Welcome to #WakeUpWednesday. We want to make the Netherlands digitally safe and resilient. That is why Tesorion will now give you a short overview every Wednesday in a post about vulnerabilities or hacks that have received national or international attention. We want to wake up as many people as possible and make them aware of possible risks in the field of cyber security.
We will of course report directly on important vulnerabilities and options to mitigate them. Our #WakeUpWednesday is a kind of retrospective.
Data is valuable, also for cyber criminals. No organization is spared, as became apparent from the hack on the Red Cross. Data from more than 500,000, often vulnerable people, were stolen.
In addition, cyber criminals have managed to use more than 2,000 corporate email accounts in various spyware campaigns. Kaspersky’s investigations revealed that the spyware was distributed via an email attachment. If the employee opens the attachment and the spyware successfully infects the system, the username and password of the employee in question are sent to the cyber criminal. The attacker can gain access to the system with the stolen data and then further spread the spyware among the employee’s contacts.
Known vulnerabilities used by cyber criminals at a later date are not new. In early December, we warned about critical vulnerabilities in the SonicWall SMA 100 series. A warning was issued this week that these vulnerabilities are currently being actively exploited. There is no workaround available, the advice is to update the software as soon as possible.
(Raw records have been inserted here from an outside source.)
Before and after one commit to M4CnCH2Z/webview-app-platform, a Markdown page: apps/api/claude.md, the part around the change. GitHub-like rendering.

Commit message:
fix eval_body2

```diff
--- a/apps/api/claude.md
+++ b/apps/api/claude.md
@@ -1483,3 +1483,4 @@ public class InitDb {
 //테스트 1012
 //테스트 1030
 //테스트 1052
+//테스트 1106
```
Logging is important, for example, to find out how cyber criminals got in. Nevertheless, Cisco research shows that due to a lack of logging, the attack vector is unknown in most incidents. Where the attack vector is known, in most cases the cause appears to be phishing, or applications that are accessible via the internet. Train the cyber awareness of your employees and ensure that vulnerabilities in the software are fixed as soon as an update is available.
In the #WakeUpWednesday we regularly report incidents where there is a need and urgency around patching. Incidents are also regularly discussed where increasing awareness can help increase cyber security.
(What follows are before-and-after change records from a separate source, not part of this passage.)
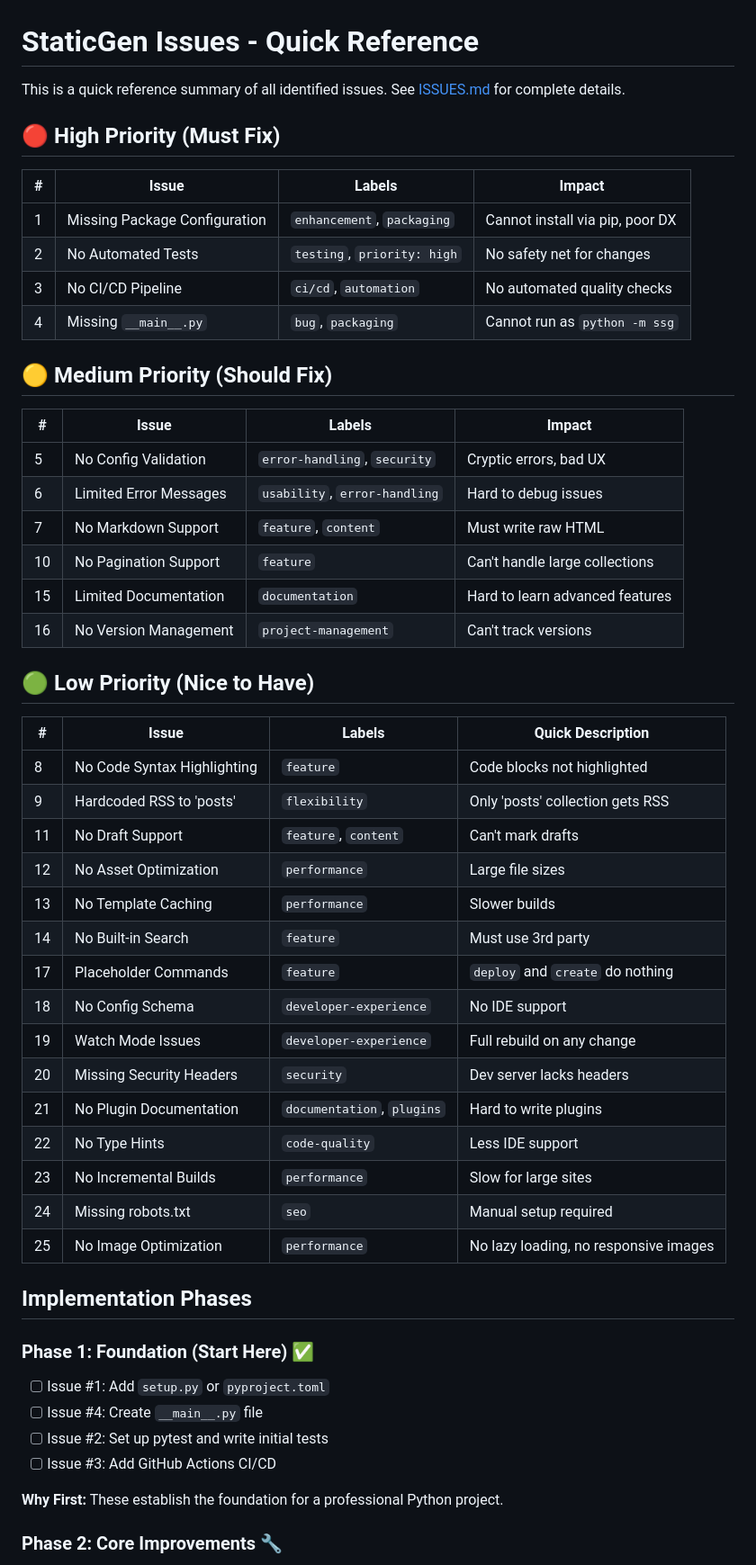
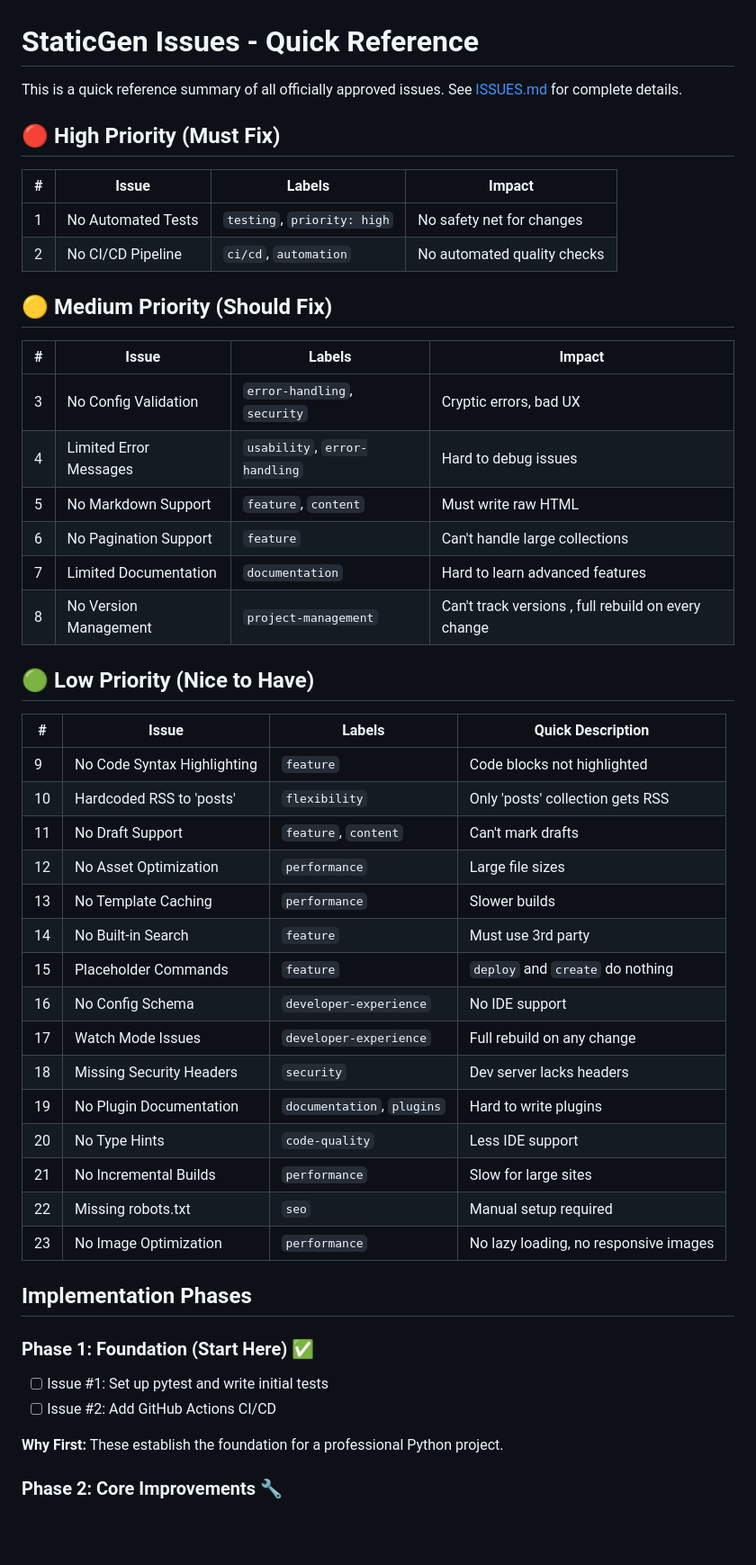
Before and after one commit to Raju-Adhikary/StaticGen, a Markdown page: ISSUES-SUMMARY.md, the part around one of its changes. Shown at 90% size. GitHub-like rendering; blank space fills up the shorter version.

Commit message:
Revise ISSUES-SUMMARY for clarity and accuracy
Updated the summary of issues to reflect approved status and reorganized the priority sections. Adjusted implementation phases and quick stats for accuracy.

```diff
--- a/ISSUES-SUMMARY.md
+++ b/ISSUES-SUMMARY.md
@@ -1,54 +1,50 @@
 # StaticGen Issues - Quick Reference
 
-This is a quick reference summary of all identified issues. See [ISSUES.md](ISSUES.md) for complete details.
+This is a quick reference summary of all officially approved issues. See [ISSUES.md](ISSUES.md) for complete details.
 
 ## 🔴 High Priority (Must Fix)
 
 | # | Issue | Labels | Impact |
 |---|-------|--------|--------|
-| 1 | Missing Package Configuration | `enhancement`, `packaging` | Cannot install via pip, poor DX |
-| 2 | No Automated Tests | `testing`, `priority: high` | No safety net for changes |
-| 3 | No CI/CD Pipeline | `ci/cd`, `automation` | No automated quality checks |
-| 4 | Missing `__main__.py` | `bug`, `packaging` | Cannot run as `python -m ssg` |
+| 1 | No Automated Tests | `testing`, `priority: high` | No safety net for changes |
+| 2 | No CI/CD Pipeline | `ci/cd`, `automation` | No automated quality checks |
 
 ## 🟡 Medium Priority (Should Fix)
 
 | # | Issue | Labels | Impact |
 |---|-------|--------|--------|
-| 5 | No Config Validation | `error-handling`, `security` | Cryptic errors, bad UX |
-| 6 | Limited Error Messages | `usability`, `error-handling` | Hard to debug issues |
-| 7 | No Markdown Support | `feature`, `content` | Must write raw HTML |
-| 10 | No Pagination Support | `feature` | Can't handle large collections |
-| 15 | Limited Documentation | `documentation` | Hard to learn advanced features |
-| 16 | No Version Management | `project-management` | Can't track versions |
+| 3 | No Config Validation | `error-handling`, `security` | Cryptic errors, bad UX |
+| 4 | Limited Error Messages | `usability`, `error-handling` | Hard to debug issues |
+| 5 | No Markdown Support | `feature`, `content` | Must write raw HTML |
+| 6 | No Pagination Support | `feature` | Can't handle large collections |
+| 7 | Limited Documentation | `documentation` | Hard to learn advanced features |
+| 8 | No Version Management | `project-management` | Can't track versions , full rebuild on every change|
 
 ## 🟢 Low Priority (Nice to Have)
 
 | # | Issue | Labels | Quick Description |
 |---|-------|--------|-------------------|
-| 8 | No Code Syntax Highlighting | `feature` | Code blocks not highlighted |
-| 9 | Hardcoded RSS to 'posts' | `flexibility` | Only 'posts' collection gets RSS |
+| 9 | No Code Syntax Highlighting | `feature` | Code blocks not highlighted |
+| 10 | Hardcoded RSS to 'posts' | `flexibility` | Only 'posts' collection gets RSS |
 | 11 | No Draft Support | `feature`, `content` | Can't mark drafts |
 | 12 | No Asset Optimization | `performance` | Large file sizes |
 | 13 | No Template Caching | `performance` | Slower builds |
 | 14 | No Built-in Search | `feature` | Must use 3rd party |
-| 17 | Placeholder Commands | `feature` | `deploy` and `create` do nothing |
-| 18 | No Config Schema | `developer-experience` | No IDE support |
-| 19 | Watch Mode Issues | `developer-experience` | Full rebuild on any change |
-| 20 | Missing Security Headers | `security` | Dev server lacks headers |
-| 21 | No Plugin Documentation | `documentation`, `plugins` | Hard to write plugins |
-| 22 | No Type Hints | `code-quality` | Less IDE support |
-| 23 | No Incremental Builds | `performance` | Slow for large sites |
-| 24 | Missing robots.txt | `seo` | Manual setup required |
-| 25 | No Image Optimization | `performance` | No lazy loading, no responsive images |
+| 15 | Placeholder Commands | `feature` | `deploy` and `create` do nothing |
+| 16 | No Config Schema | `developer-experience` | No IDE support |
+| 17 | Watch Mode Issues | `developer-experience` | Full rebuild on any change |
+| 18 | Missing Security Headers | `security` | Dev server lacks headers |
+| 19 | No Plugin Documentation | `documentation`, `plugins` | Hard to write plugins |
+| 20 | No Type Hints | `code-quality` | Less IDE support |
+| 21 | No Incremental Builds | `performance` | Slow for large sites |
+| 22 | Missing robots.txt | `seo` | Manual setup required |
+| 23 | No Image Optimization | `performance` | No lazy loading, no responsive images |
 
 ## Implementation Phases
 
 ### Phase 1: Foundation (Start Here) ✅
-- [ ] Issue #1: Add `setup.py` or `pyproject.toml`
-- [ ] Issue #4: Create `__main__.py` file
-- [ ] Issue #2: Set up pytest and write initial tests
-- [ ] Issue #3: Add GitHub Actions CI/CD
+- [ ] Issue #1: Set up pytest and write initial tests
+- [ ] Issue #2: Add GitHub Actions CI/CD
 
 **Why First:** These establish the foundation for a professional Python project.
 
```
Also changed, not shown: other parts of ISSUES-SUMMARY.md (+13 -13 lines).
Over the past week, Apache Foundation, which includes management of Apache Log4j, OpenOffice and Apache web server, warned against the use of end-of-life software. As a result, users are still being attacked through old vulnerabilities in Apache software that is no longer supported and/or maintained.
Updates have also been released for the LUKS encryption software for Linux. Making backups and making sure that they cannot be changed afterwards is one of the basic measures within cybersecurity. The LUKS encryption software contained a critical vulnerability (CVE-2021-4122) that allowed decryption without entering the passphrase.
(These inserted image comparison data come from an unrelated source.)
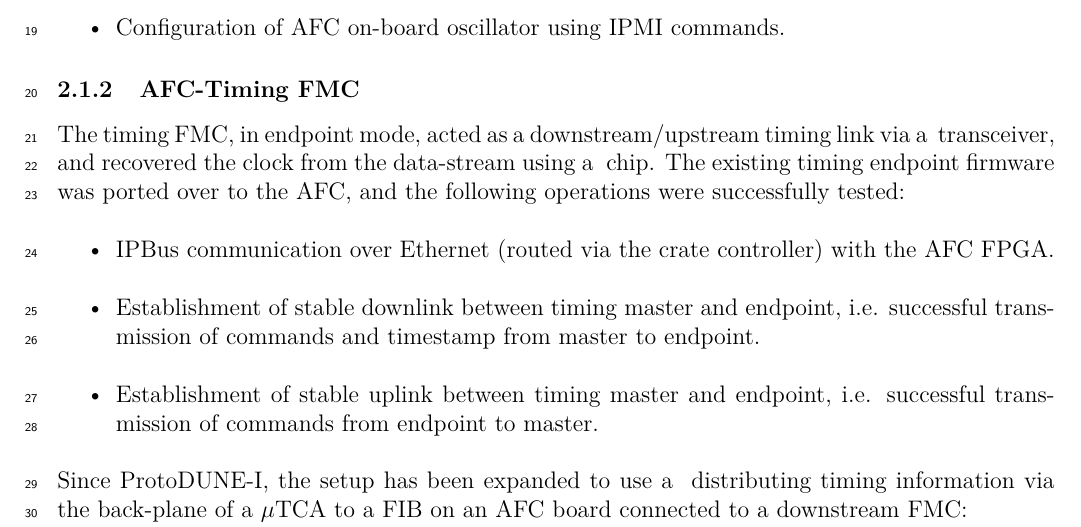
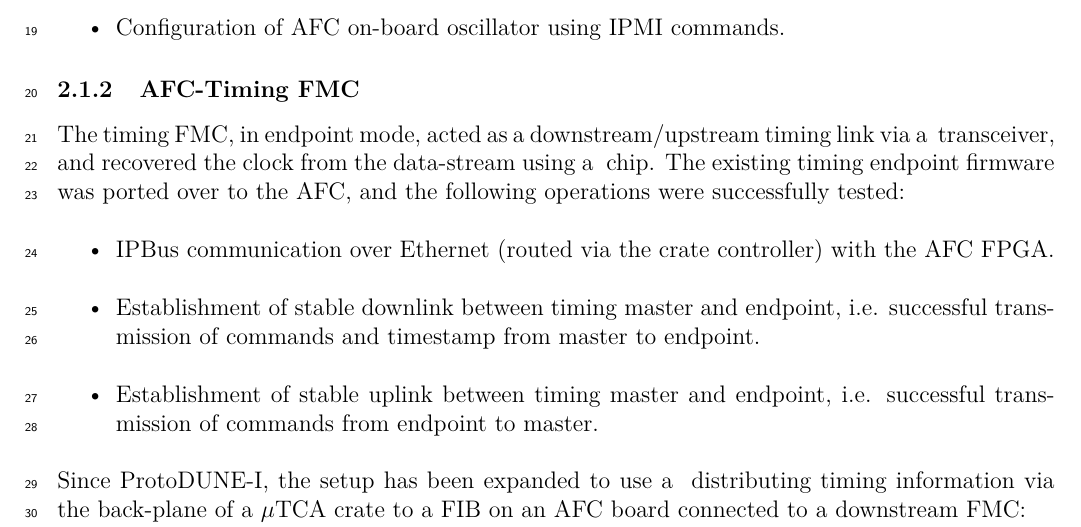
Before and after one commit to dlindebaum/DUNE-Timing-Tests, a LaTeX document (functionality_tests.tex): part of page 2 of 11, cut so that both start at the same text. Compiled offline with pdfLaTeX.

Commit message:
Missing "crate"

```diff
--- a/functionality_tests.tex
+++ b/functionality_tests.tex
@@ -50,7 +50,7 @@ The existing timing endpoint firmware was ported over to the AFC, and the follow
     \item Establishment of stable downlink between timing master and endpoint, i.e. successful transmission of commands and timestamp from master to endpoint.
     \item Establishment of stable uplink between timing master and endpoint, i.e. successful transmission of commands from endpoint to master.
 \end{itemize}
-Since ProtoDUNE-I, the setup has been expanded to use a \dword{mib} distributing timing information via the back-plane of a \dword{utca} to a \dword{fib} on an \dword{afc} board connected to a downstream \dword{fmc}:
+Since ProtoDUNE-I, the setup has been expanded to use a \dword{mib} distributing timing information via the back-plane of a \dword{utca} crate to a \dword{fib} on an \dword{afc} board connected to a downstream \dword{fmc}:
 \begin{itemize}
     \item The \dword{mib} can lock to an upstream timing clock.
     \item The \dword{fib} can lock to a \dword{mib} in the same crate through the back-plane without an \dword{sfp} connection.
```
Due to the combination of a weak administrator password and the use of a weak encryption algorithm, private data of nearly 7 million end users of the Open Subtitles website has been stolen and made public. The email addresses have been added to the data leak search engine Have I Been Pwned.
The Log4j vulnerability has an impact on many systems. For example, the British health service warns against abuse of the vulnerability in VMware Horizon. The software uses Apache Tomcat which in turn uses Log4j. Despite the fact that VMware patches were released in December, attackers are actively looking for systems that are not yet equipped with the available patches.
A new vulnerability has been discovered affecting H2 database consoles. This vulnerability also exploits the remote loading of JNDI classes, the same source of the Log4Shell vulnerability. Because this H2 database engine is also widely used, just like with Log4j, the reach is large. The vulnerability (CVE-2021-42392) affects H2 database versions 1.1.100 to 2.0.204. The advice is to update to version 2.0.206 as soon as possible.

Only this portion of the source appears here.